A fixture on records by local luminaries Stealing Sheep, Emily & the Faves, The Coral and Steve Pilgrim over the past two decades (this list of Liverpool-based bands stretches into double figures), Martin describes his work with Shack as “some of the most powerful musical experiences in my life.”
“What a lot of Liverpool bands love is that Ennio Morricone, Mariachi sound,” Martin explains. “The parts on Love’s Forever Changes – a lot of people refer to that. There’s definite influences that pervade the city and live here, like Captain Beefheart and Zappa.” The Zappa connection is particularly apt as Martin spent seven years working with Zappa tribute group The Muffin Men, which included The Mothers of Invention’s original drummer Jimmy Carl Black.
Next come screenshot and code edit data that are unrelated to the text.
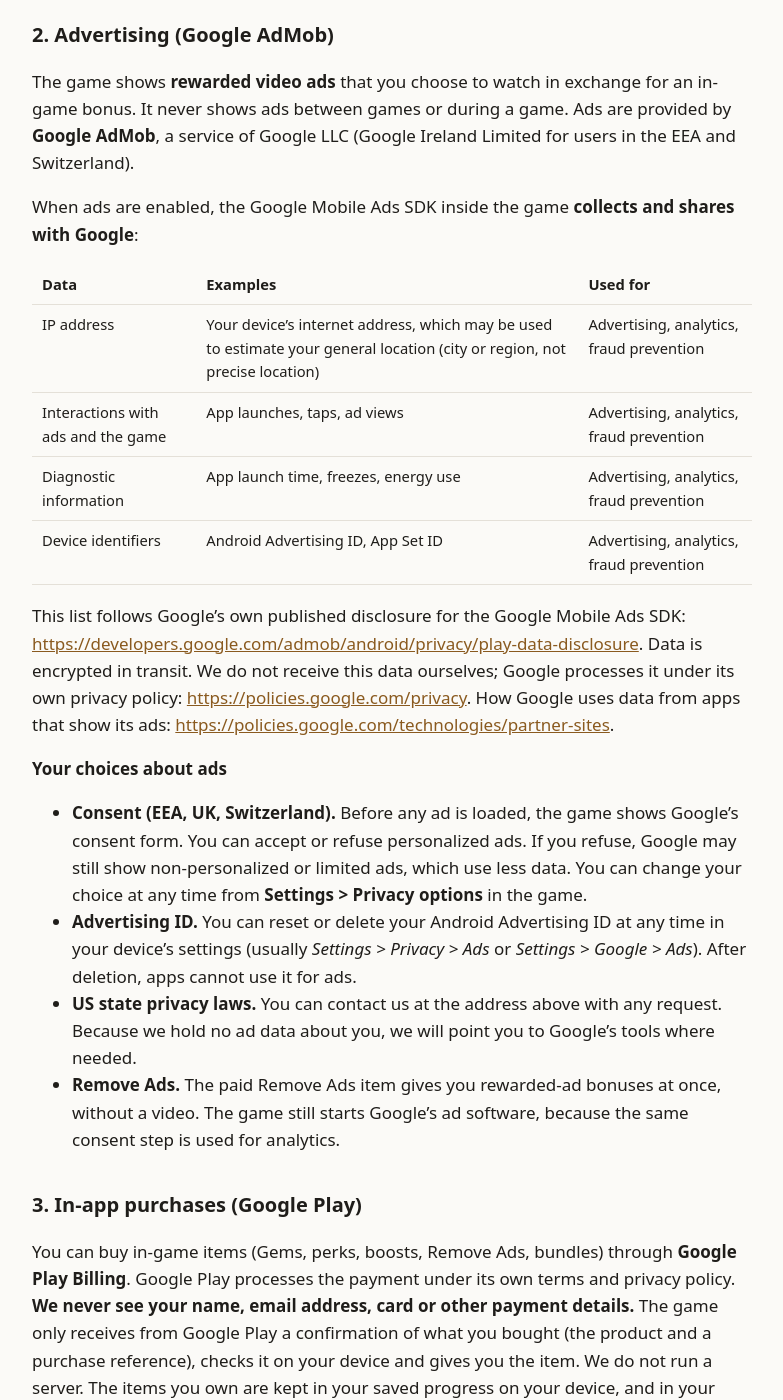
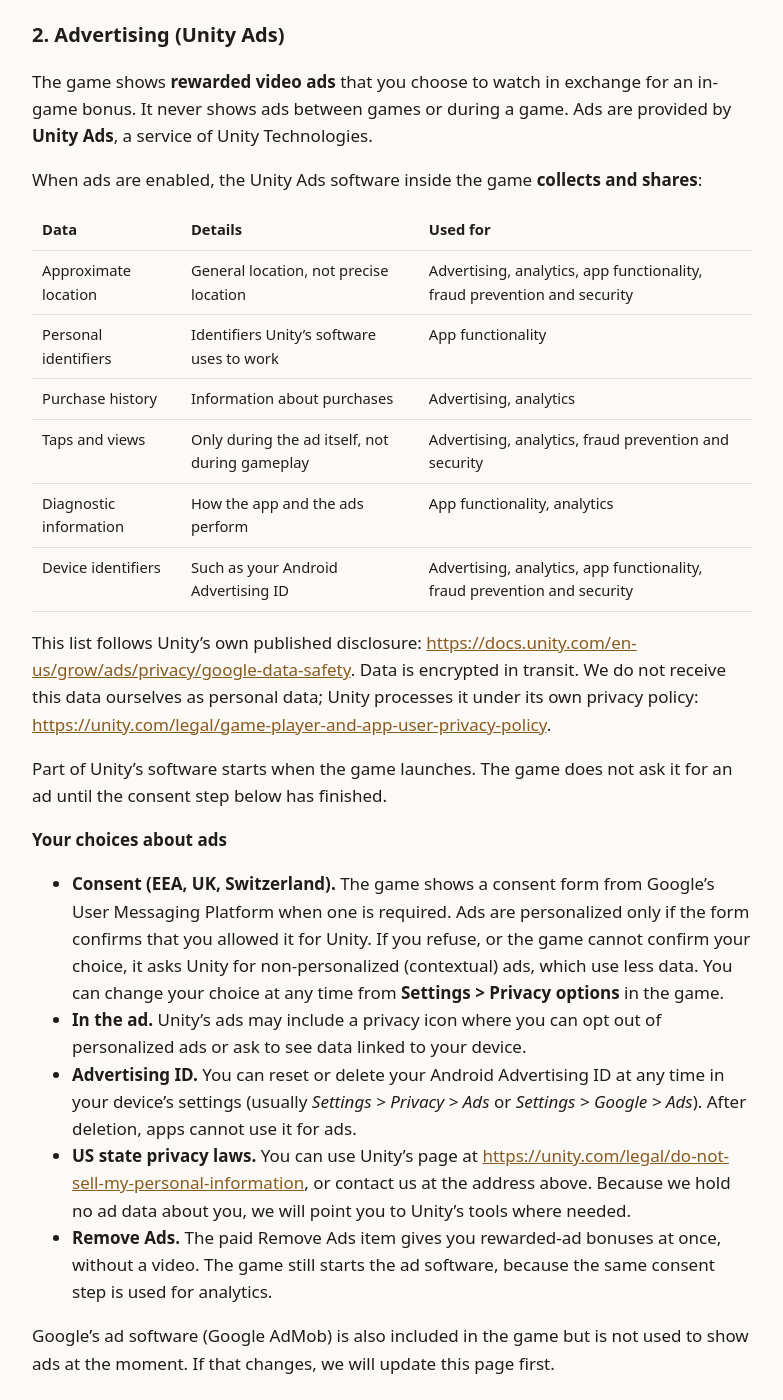
Before and after one commit to dev-lin2/handypick-site, a Jekyll site: the page built from survive60/privacy/index.md, in a window 1280 px wide and 1400 px high, scrolled down 1293 px. Shown: the whole window, without its empty margins (248-1031 px from the left). Built offline with Jekyll 4.4.1, drawn with Linux system fonts in a browser that asks for light colours; some of the changed text lies outside the part shown.

Commit message:
Survive 60 privacy policy: Unity Ads as the ad provider (code 19)
Co-Authored-By: Claude Opus 5.5 <noreply@anthropic.com>

```diff
--- a/survive60/privacy/index.md
+++ b/survive60/privacy/index.md
@@ -17,13 +17,13 @@ Questions or requests: **support@handypick.dev**
 
 - Survive 60 is a single-player game. There is no chat and no friends list, and we do not create an account
   for you. You can **optionally sign in with Google Play Games** for achievements, leaderboards and cloud save.
-- **We do not run any servers** and we do not sell any personal information about you. Your progress is
+- **We do not run any servers** and we do not sell your personal information for money. Your progress is
   saved on your device, and, only if you sign in to Google Play Games, also in **your own Play Games account**.
 - The game uses **Google Analytics for Firebase** to see how the game is played (section 9). It never sends
   your name or anything you type. You can turn it off in the game's Settings.
-- The game shows **ads from Google AdMob**. Google's ad software collects some device data (described
-  below) to show ads, measure them and prevent fraud. In the European Economic Area, the UK and
-  Switzerland, the game asks for your consent first.
+- The game shows **ads from Unity Ads**. Unity's ad software collects and shares some device and usage data
+  (described below) to show ads, measure them and prevent fraud. In the European Economic Area, the UK and
+  Switzerland, ads are personalized only if you consent.
 - **Purchases are handled by Google Play.** We never see your payment details.
 
 ## 1. Information stored on your device
@@ -41,41 +41,50 @@ The game saves the following on your phone or tablet, in the game's private app
 This information stays on your device. It is not sent to us. The only exceptions are the optional cloud save
 (section 10) and the anonymous play data described in section 9.
 
-## 2. Advertising (Google AdMob)
+## 2. Advertising (Unity Ads)
 
 The game shows **rewarded video ads** that you choose to watch in exchange for an in-game bonus. It never
 shows ads between games or during a game.
-Ads are provided by **Google AdMob**, a service of Google LLC (Google Ireland Limited for users in the
-EEA and Switzerland).
+Ads are provided by **Unity Ads**, a service of Unity Technologies.
 
-When ads are enabled, the Google Mobile Ads SDK inside the game **collects and shares with Google**:
+When ads are enabled, the Unity Ads software inside the game **collects and shares**:
 
-| Data | Examples | Used for |
+| Data | Details | Used for |
 | --- | --- | --- |
-| IP address | Your device's internet address, which may be used to estimate your general location (city or region, not precise location) | Advertising, analytics, fraud prevention |
-| Interactions with ads and the game | App launches, taps, ad views | Advertising, analytics, fraud prevention |
-| Diagnostic information | App launch time, freezes, energy use | Advertising, analytics, fraud prevention |
-| Device identifiers | Android Advertising ID, App Set ID | Advertising, analytics, fraud prevention |
+| Approximate location | General location, not precise location | Advertising, analytics, app functionality, fraud prevention and security |
+| Personal identifiers | Identifiers Unity's software uses to work | App functionality |
+| Purchase history | Information about purchases | Advertising, analytics |
+| Taps and views | Only during the ad itself, not during gameplay | Advertising, analytics, fraud prevention and security |
+| Diagnostic information | How the app and the ads perform | App functionality, analytics |
+| Device identifiers | Such as your Android Advertising ID | Advertising, analytics, app functionality, fraud prevention and security |
 
-This list follows Google's own published disclosure for the Google Mobile Ads SDK:
-<https://developers.google.com/admob/android/privacy/play-data-disclosure>.
-Data is encrypted in transit. We do not receive this data ourselves; Google processes it under its own
-privacy policy: <https://policies.google.com/privacy>. How Google uses data from apps that show its ads:
-<https://policies.google.com/technologies/partner-sites>.
+This list follows Unity's own published disclosure:
+<https://docs.unity.com/en-us/grow/ads/privacy/google-data-safety>. Data is encrypted in transit. We do not
+receive this data ourselves as personal data; Unity processes it under its own privacy policy:
+<https://unity.com/legal/game-player-and-app-user-privacy-policy>.
+
+Part of Unity's software starts when the game launches. The game does not ask it for an ad until the consent
+step below has finished.
 
 **Your choices about ads**
 
-- **Consent (EEA, UK, Switzerland).** Before any ad is loaded, the game shows Google's consent form. You
-  can accept or refuse personalized ads. If you refuse, Google may still show non-personalized or
-  limited ads, which use less data. You can change your choice at any time from
-  **Settings > Privacy options** in the game.
+- **Consent (EEA, UK, Switzerland).** The game shows a consent form from Google's User Messaging Platform when
+  one is required. Ads are personalized only if the form confirms that you allowed it for Unity. If you refuse,
+  or the game cannot confirm your choice, it asks Unity for non-personalized (contextual) ads, which use less
+  data. You can change your choice at any time from **Settings > Privacy options** in the game.
+- **In the ad.** Unity's ads may include a privacy icon where you can opt out of personalized ads or ask to see
+  data linked to your device.
 - **Advertising ID.** You can reset or delete your Android Advertising ID at any time in your device's
   settings (usually *Settings > Privacy > Ads* or *Settings > Google > Ads*). After deletion, apps
   cannot use it for ads.
-- **US state privacy laws.** You can contact us at the address above with any request. Because we hold
-  no ad data about you, we will point you to Google's tools where needed.
+- **US state privacy laws.** You can use Unity's page at
+  <https://unity.com/legal/do-not-sell-my-personal-information>, or contact us at the address above. Because we
+  hold no ad data about you, we will point you to Unity's tools where needed.
 - **Remove Ads.** The paid Remove Ads item gives you rewarded-ad bonuses at once, without a video. The
-  game still starts Google's ad software, because the same consent step is used for analytics.
+  game still starts the ad software, because the same consent step is used for analytics.
+
+Google's ad software (Google AdMob) is also included in the game but is not used to show ads at the moment. If
+that changes, we will update this page first.
 
 ## 3. In-app purchases (Google Play)
 
@@ -96,7 +105,7 @@ price (never payment details, section 9).
 
 - We do not collect your name, email, phone number, contacts, photos, files, precise location or
   microphone or camera data. The game does not ask for those permissions.
-- We do not sell personal information.
+- We do not sell your personal information for money. Our ad partner's data use is described in section 2.
 - We do not use crash reporting or advertising trackers of our own. We use Google Analytics for Firebase
   only as described in section 9.
 - The game has no chat, no friends list and no content made by other players. We do not create user accounts.
@@ -116,17 +125,17 @@ used the game and want advice on limiting ads or analytics data, contact us at t
 - **In your Play Games account (cloud save):** the cloud save stays in your account until you delete it.
   You can delete this game's data, or your whole Play Games profile, in the settings of the Google Play
   Games app or at <https://myaccount.google.com/data-and-privacy>.
-- **With Google:** data collected by Google's ad software is kept and deleted according to Google's
-  policies (<https://policies.google.com/technologies/retention>). You can reset or delete your
-  Advertising ID as described in section 2. Analytics data is kept for **14 months**, then deleted by
-  Google.
+- **With Unity:** data collected by Unity's ad software is kept and deleted according to Unity's policy
+  (<https://unity.com/legal/game-player-and-app-user-privacy-policy>), which also explains how to ask Unity
+  to delete it. You can reset or delete your Advertising ID as described in section 2.
+- **With Google:** analytics data is kept for **14 months**, then deleted by Google.
 - **With us:** we hold no data about you on servers of our own. We can see analytics only as totals and
   reports in Google's tools, linked to a random app instance ID, not to you. If you email us, we keep the
   email only as long as needed to answer it.
 
 ## 7. Security
 
-Your save files are encrypted and signed on your device. The Google Mobile Ads SDK, Google Analytics for
+Your save files are encrypted and signed on your device. The Unity Ads software, Google Analytics for
 Firebase, Google Play Games and Google Play Billing send their data using encrypted connections (TLS). No
 method is perfectly secure, but we do not store your information on servers of our own.
 
@@ -135,12 +144,13 @@ method is perfectly secure, but we do not store your information on servers of o
 Depending on where you live (for example under the GDPR in the EU, the UK GDPR, or US state privacy
 laws), you may have rights to access, correct, delete or object to the use of your personal data.
 Because we do not collect or hold personal data on servers of our own, most requests are best made
-directly to Google for ad, analytics and Play Games data (<https://myaccount.google.com/data-and-privacy>).
+directly to Unity for ad data (section 2) and to Google for analytics and Play Games data
+(<https://myaccount.google.com/data-and-privacy>).
 For analytics data, you can also switch analytics off in the game. You may still contact us at
 **support@handypick.dev** and we will help.
 
-Google may process ad, analytics and Play Games data on servers in other countries, including the United
-States, under its own safeguards.
+Unity and Google may process ad, analytics and Play Games data on servers in other countries, including the
+United States, under their own safeguards.
 
 ## 9. Analytics (Google Analytics for Firebase)
 
```
Also changed, not shown: other parts of survive60/privacy/index.md (+1 -1 lines).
Elsewhere, via his connection with prog rockers The Wizards of Twiddly and their two-year tenure as backing band to former Soft Machine guitarist Kevin Ayers, Martin went on to work with Super Furry Animals and Gorky’s Zygotic Mynki, huge fans of the Canterbury Scene alumnus.
Due in part to the impact The Kazimier has had on Liverpool’s music scene (“I could sit and wax lyrical about that place for hours; it’s extraordinary what they’ve brought,” Martin says), jazz now has a greater presence within the city’s musical identity. A member of the ‘high energy, full-power’ Kazimier Krunk Band, Martin is also part of Stealing Sheep side-project Sing for Your Supper.
Alongside The Kazimier, the arrival of The Capstone in March 2010 and their support for gigs showcasing jazz, progressive and avant-garde forms, ensures that high-profile touring bands visit the city, including Jazz Festival headliner Courtney Pine. “It’s been a long, long time since this kind of level of national acts came to Liverpool,” Martin nods.
All of which brings us to The Weave, the ensemble band formed by Martin. “Last year I decided that I wanted to do something not for myself, but something where we could take something out of this pond of Liverpool and put it on a national stage,” Martin explains of The Weave’s formation.
“I’ve never thought of myself as a writer, a prolific writer by any means; some of the songs on the album are fifteen years old; they just bubble out of my subconscious,” Martin explains of the writing process. “Some of the songs I wrote last year, some I’ve had the chord sequence to for about ten years, then added a melody two years ago. They’re fragments that I’ve pulled together.”
Imbued with a fair degree of Liverpudlian humour, as titles including Cold, Wet and Sockless and Apart From That Mrs. Lincoln attest, the LP evokes the smoke-filled rooms of John Barry soundtracks and exudes the languid cool of Federico Fellini films 8½ and La Dolce Vita.
As if further proof were needed about how tight the band’s playing is, the entire LP was laid down in a mere two days at Parr Street Studios last August. With the exception of a spoken word overdub by Simon James on The Ballad of Bernard Swimmins, the disc’s nine tracks were all recorded live. “There are charts with the harmonic structure of the songs, but everything else is improvised,” Martins explains of the recording sessions.
Following the LP launch at Parr Street and the band’s headline slot at Liverpool International Jazz Festival, the band head out on tour across the UK in the autumn. As part of Jazz North’s Northern Line Ambassadors project to bring the genre to a wider audience, Martin and The Weave will hopefully continue what they have started in Liverpool, spreading the word about the form and bringing together what might have been thought of as disparate music scenes.